Rose paused. “It is okay because it is a special occasion, right?”
“Yes,” Twig reassured her. “You aren’t straying. A bride is allowed to look in the mirror on her wedding day.”
Twig led Rose gently by the hand out of the bedroom and into the living area of their cottage. Adam’s voice became louder as they entered the room. The space was not large, but it was bright, and the big stone tiles that made up the floor helped to keep the cottage cool. The south wall had two bay windows that faced the compound and the rainforest that spread out behind it. A dining room table made of blond Cocobolo wood rested against the far wall next to an open kitchen. The rest of the room was sparsely decorated with two handmade wooden armchairs polished to a shine and a white, slipcovered love seat. The only mirror in the cottage was hung high on a wall next to a large framed photograph of Adam. The glass on the frame and the mirror gleamed. Twig had dusted them herself that morning. You never knew when Adam might send someone to make sure the cottage and his photograph were dust-free. It was best to keep the place spotless at all times. An unclean cottage or a dusty photograph meant a verbal lashing in front of the Family.
Twig dragged a chair from the kitchen and helped Rose stand on it in order to see herself. The young bride wore the same white eyelet dress that every woman in the Family wore, but Twig had gotten permission to alter it into a modest strapless gown for the wedding. She had woven the ribbons usually used for their hair into a wide sash that she now tied around Rose’s small waist. Twig taught knitting and sewing classes to the younger brothers and sisters. When it came to anything clothing- or fabric-related, the Family deferred to Twig.

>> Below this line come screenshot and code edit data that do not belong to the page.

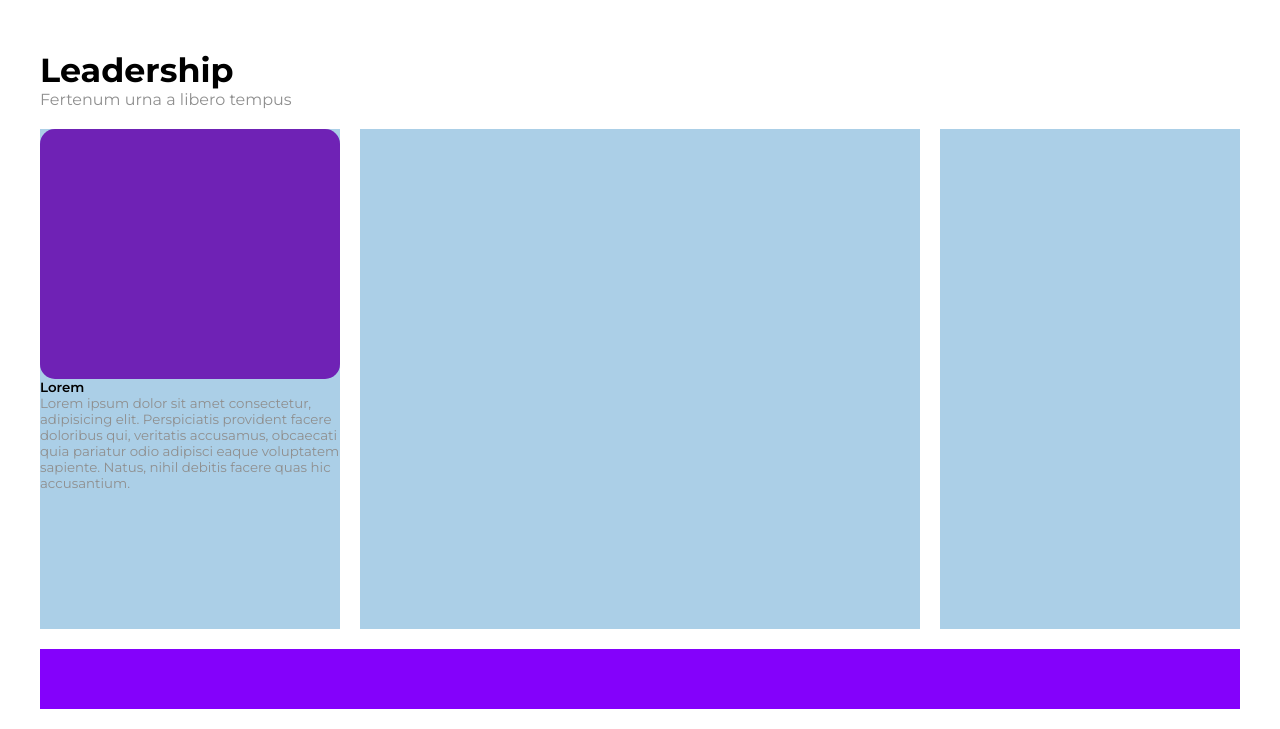
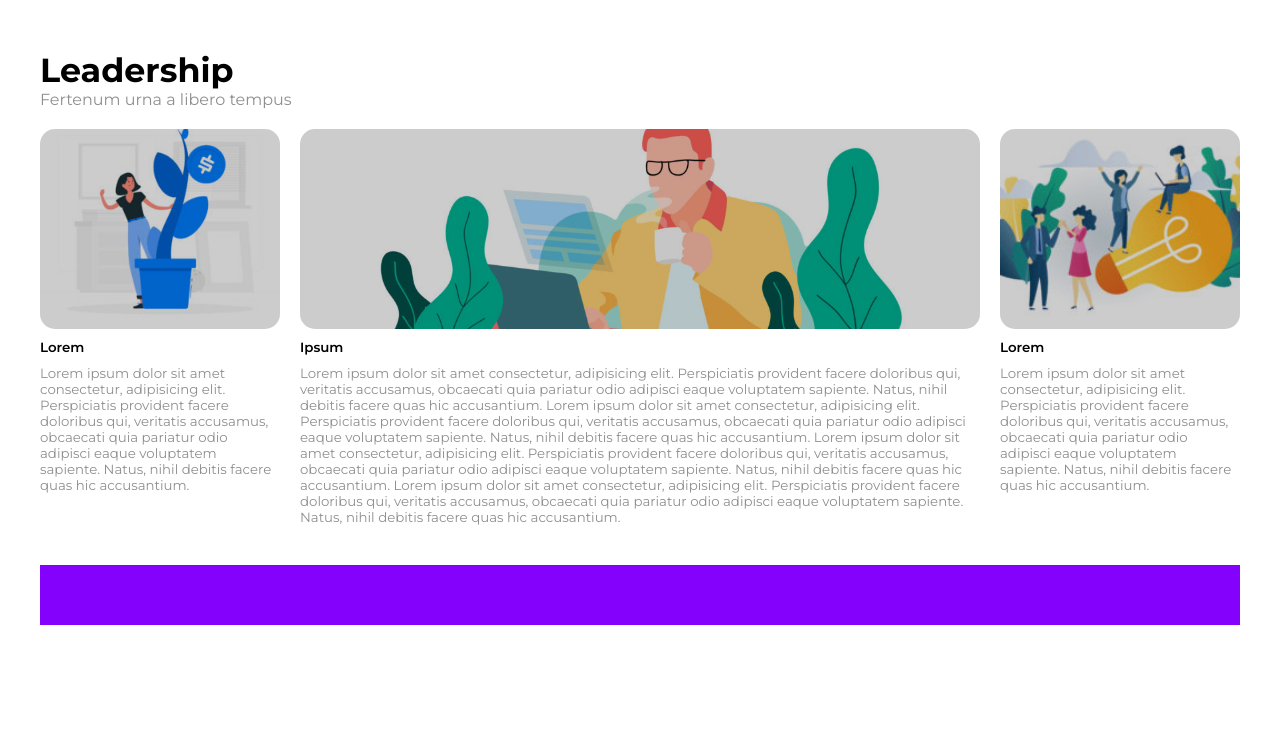
Before and after one commit to ArisGoi/htmlcss-wp, a plain HTML site: page index.html in a window 1280 px wide. Shown: the part 669-1398 px from the top of the page. After the commit the page ends 1314 px from the top, so only its background shows below. Drawn offline with Linux system fonts and the light colour scheme.

Commit message:
add imgs, row content, row style

```diff
--- a/css/style.css
+++ b/css/style.css
@@ -122,11 +122,12 @@ footer{
 
 /* ROW */
 .row{
-    padding: 20px 0;
+    padding: 20px 0 40px 0;
 }
 .row h3{
     font-size: 10pt;
     font-weight: 600;
+    margin: 10px 0;
 }
 .row p{
     color: #8f8f8f;
@@ -136,8 +137,7 @@ footer{
 }
 .row .img-box{
     width: 100%;
-    height: 250px;
-    background-color: blueviolet;
+    height: 200px;
 
     position: relative;
     overflow: hidden;
@@ -149,17 +149,21 @@ footer{
 }
 
 .col-l, .col-c, .col-r{
-    height: 500px;
     float: left;
 }
 
 .col-l, .col-r{
-    background-color: #abcfe7;
-    width: 25%;
+    width: 20%;
 }
 
 .col-c{
-    background-color: #abcfe7;
-    width: calc(50% - 40px);
+    width: calc(60% - 40px);
     margin: 0 20px;
 }
+
+/* images */
+#img-l{background-image: url('../img/img-1.jpg');}
+
+#img-c{background-image: url('../img/banner-2.jpg');}
+
+#img-r{background-image: url('../img/img-3.jpg');}
--- a/index.html
+++ b/index.html
@@ -52,14 +52,26 @@
                 </div>
                 <div class="row clearfix">
                     <div class="col-l">
-                        <div class="img-box">
+                        <div class="img-box" id="img-l">
                             <div class="overlay"></div>
                         </div>
                         <h3>Lorem</h3>
                         <p>Lorem ipsum dolor sit amet consectetur, adipisicing elit. Perspiciatis provident facere doloribus qui, veritatis accusamus, obcaecati quia pariatur odio adipisci eaque voluptatem sapiente. Natus, nihil debitis facere quas hic accusantium.</p>
                     </div>
-                    <div class="col-c"></div>
-                    <div class="col-r"></div>
+                    <div class="col-c">
+                        <div class="img-box" id="img-c">
+                            <div class="overlay"></div>
+                        </div>
+                        <h3>Ipsum</h3>
+                        <p>Lorem ipsum dolor sit amet consectetur, adipisicing elit. Perspiciatis provident facere doloribus qui, veritatis accusamus, obcaecati quia pariatur odio adipisci eaque voluptatem sapiente. Natus, nihil debitis facere quas hic accusantium. Lorem ipsum dolor sit amet consectetur, adipisicing elit. Perspiciatis provident facere doloribus qui, veritatis accusamus, obcaecati quia pariatur odio adipisci eaque voluptatem sapiente. Natus, nihil debitis facere quas hic accusantium. Lorem ipsum dolor sit amet consectetur, adipisicing elit. Perspiciatis provident facere doloribus qui, veritatis accusamus, obcaecati quia pariatur odio adipisci eaque voluptatem sapiente. Natus, nihil debitis facere quas hic accusantium. Lorem ipsum dolor sit amet consectetur, adipisicing elit. Perspiciatis provident facere doloribus qui, veritatis accusamus, obcaecati quia pariatur odio adipisci eaque voluptatem sapiente. Natus, nihil debitis facere quas hic accusantium.</p>
+                    </div>
+                    <div class="col-r">
+                        <div class="img-box" id="img-r">
+                            <div class="overlay"></div>
+                        </div>
+                        <h3>Lorem</h3>
+                        <p>Lorem ipsum dolor sit amet consectetur, adipisicing elit. Perspiciatis provident facere doloribus qui, veritatis accusamus, obcaecati quia pariatur odio adipisci eaque voluptatem sapiente. Natus, nihil debitis facere quas hic accusantium.</p>
+                    </div>
                 </div>
             </section>
         </main>
```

Rose wobbled in front of the mirror, turning this way and that. Twig was glad she couldn’t see her shoes. There was nothing to be done about the shoes. Everyone in the Family wore the same heavy, dark brown hiking boots. They were comfortable, practical, and ugly.
Twig smiled, watching Rose admire herself in the mirror. Despite her small pangs of envy, she was happy for Rose. She could also see why Adam discouraged vanity—it could get out of control. But it was lovely to see Rose smile like this. Rose’s color was definitely pink. Not a cloying pink, but a soft, creamy pink.
“You’re a genius, Twig.”